So yes, by all means be thoughtful in ‘how’ you do your letting go – and let it take as long as it needs to take, so long as you remain consistent in the intention.
From things move on to whatever else is getting in the way.
I have been surprised by some of what that is turning out to be.
I’ve cancelled a major holiday that I was really excited about when I booked it pre-Covid…but it’s just been hanging around too long. And I have concerns that didn’t exist pre 2020. The enthusiasm has gone for that one. It finally felt better to just accept the loss of a deposit, and regain the headspace for other adventures.
I’ve decided to let go of long-held traditions as another way of drawing a line under the past. The Christmas period was a good time to reinforce this because so many of our family traditions get tied
up in the way we ‘do Christmas’.
One lesson I learned along the way, was that it can be useful to distinguish between a tradition and a ritual.
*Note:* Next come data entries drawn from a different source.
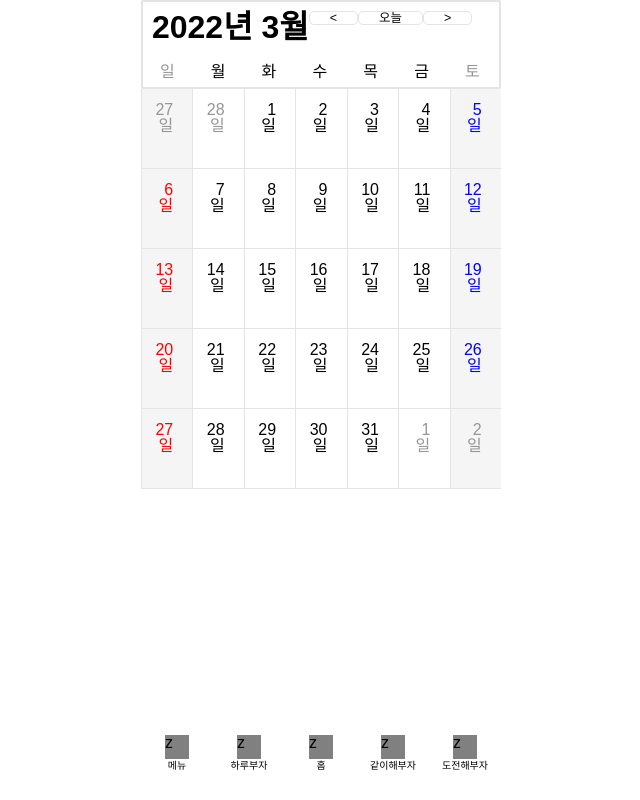
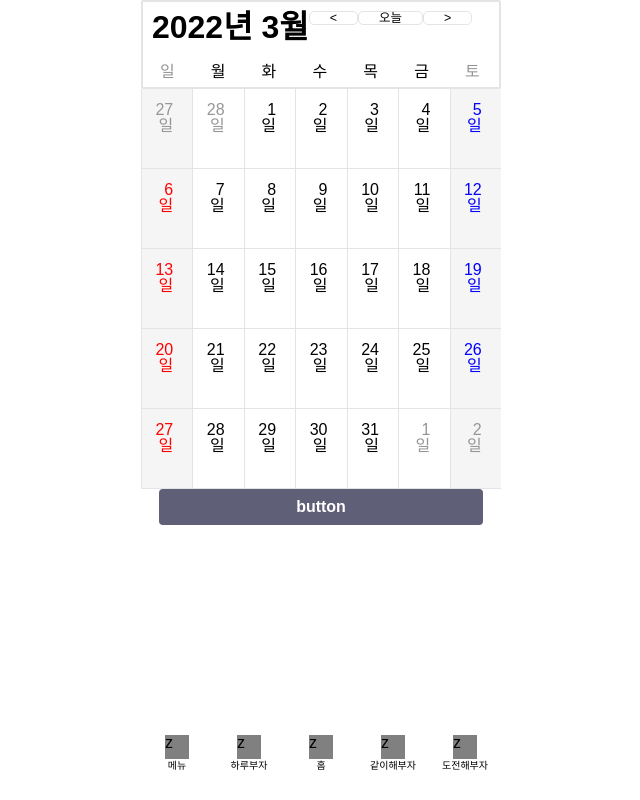
Before and after one commit to Jcurver/moabuzaFE, a React (Create React App) app: page /calendar in a window 1280 px wide. Shown: the whole page, without its empty margins (319-959 px from the left). Built offline with nearby package versions, Linux system fonts and the light colour scheme.

Commit message:
[ADD] Common Button

```diff
--- /dev/null
+++ b/src/components/Button.js
@@ -0,0 +1,46 @@
+import React from 'react'
+import styled from 'styled-components'
+
+function Button({ children }) {
+  return (
+    <Wrapper>
+      <MainButton>{children}</MainButton>
+    </Wrapper>
+  )
+}
+const Wrapper = styled.div`
+  display: flex;
+  justify-content: center;
+  align-items: center;
+`
+const MainButton = styled.button`
+  /* 공통 스타일 */
+  outline: none;
+  border: none;
+  border-radius: 4px;
+  color: white;
+  font-weight: bold;
+  cursor: pointer;
+  padding-left: 1rem;
+  padding-right: 1rem;
+
+  /* 크기 */
+  width: 90%;
+  height: 2.25rem;
+  font-size: 1rem;
+
+  /* 색상 */
+  background: #5f5f77;
+  &:hover {
+    background: #339af0;
+  }
+  &:active {
+    background: #1c7ed6;
+  }
+
+  /* 기타 */
+  /* & + & {
+    margin-left: 1rem;
+  } */
+`
+export default Button
--- a/src/pages/CalendarMain.js
+++ b/src/pages/CalendarMain.js
@@ -2,6 +2,7 @@ import React, { useState, useEffect } from 'react'
 import styled from 'styled-components'
 import Head from '../components/Calendar/Head'
 import Body from '../components/Calendar/Body'
+import Button from '../components/Button'
 
 function CalendarMain() {
   const DATE = new Date()
@@ -63,6 +64,7 @@ function CalendarMain() {
     <Wrapper>
       <Head year={year} month={month} setMonth={setMonth} goToday={goToday} />
       <Body totalDate={totalDate} today={today} month={month} year={year} />
+      <Button>button</Button>
     </Wrapper>
   )
 }
```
A tradition is something done purely & simply because that’s the way it’s always been done. A ritual is something done with intention and meaning. The line between the two might be blurred, so it is worth questioning which it is. I recognised that things I’d thought of as rituals had merely become habit. I learned that there are other ways I can honour the intent AND do things differently.
So I did. Simple things like when I put the tree up, and when I will take it down. It included, how I spent key dates during the holiday season, which involved everything from sleeping, being with people, being alone, to what and when I ate. Even what I watched / didn’t watch on TV. Music – I threw away recordings that I’d played every year for 30 years.
These might seem like silly things, but they create a critical space in the brain, and they build critical new neuropathways likewise. They reinforce that we can change. If we can change little things, we can change big things.
Most importantly, they involve practicing the art of asking: Why am I doing this? Does this serve my life-purpose?
We need that practice, because not very far into this journey we will find ourselves questioning who we choose to spend our time with and why. And at this stage of my life, I want to spend my time with people who radiate positivity.
I don’t mean unbounded, idiotic, unrealistic glee – actually after watching Adam Hills last night, I do mean that – sometimes it’s actually the best response – but mostly I just mean the kind of positivity that acknowledges that individual set-backs only amount to decades of miserableness, if we choose to enable them to do so – I mean the kind of positivity that refuses to do that.
I want happy people around me. People who say I can, I will, I am. People who smile and say, even so, this is what I want and I am going to do everything I can to move towards it. People who say I might not know YET, but I’m working on figuring it out.
And I definitely also want to be one of those people.
Have a very HAPPY 2023 – whatever life throws at you, commit to being happy anyway.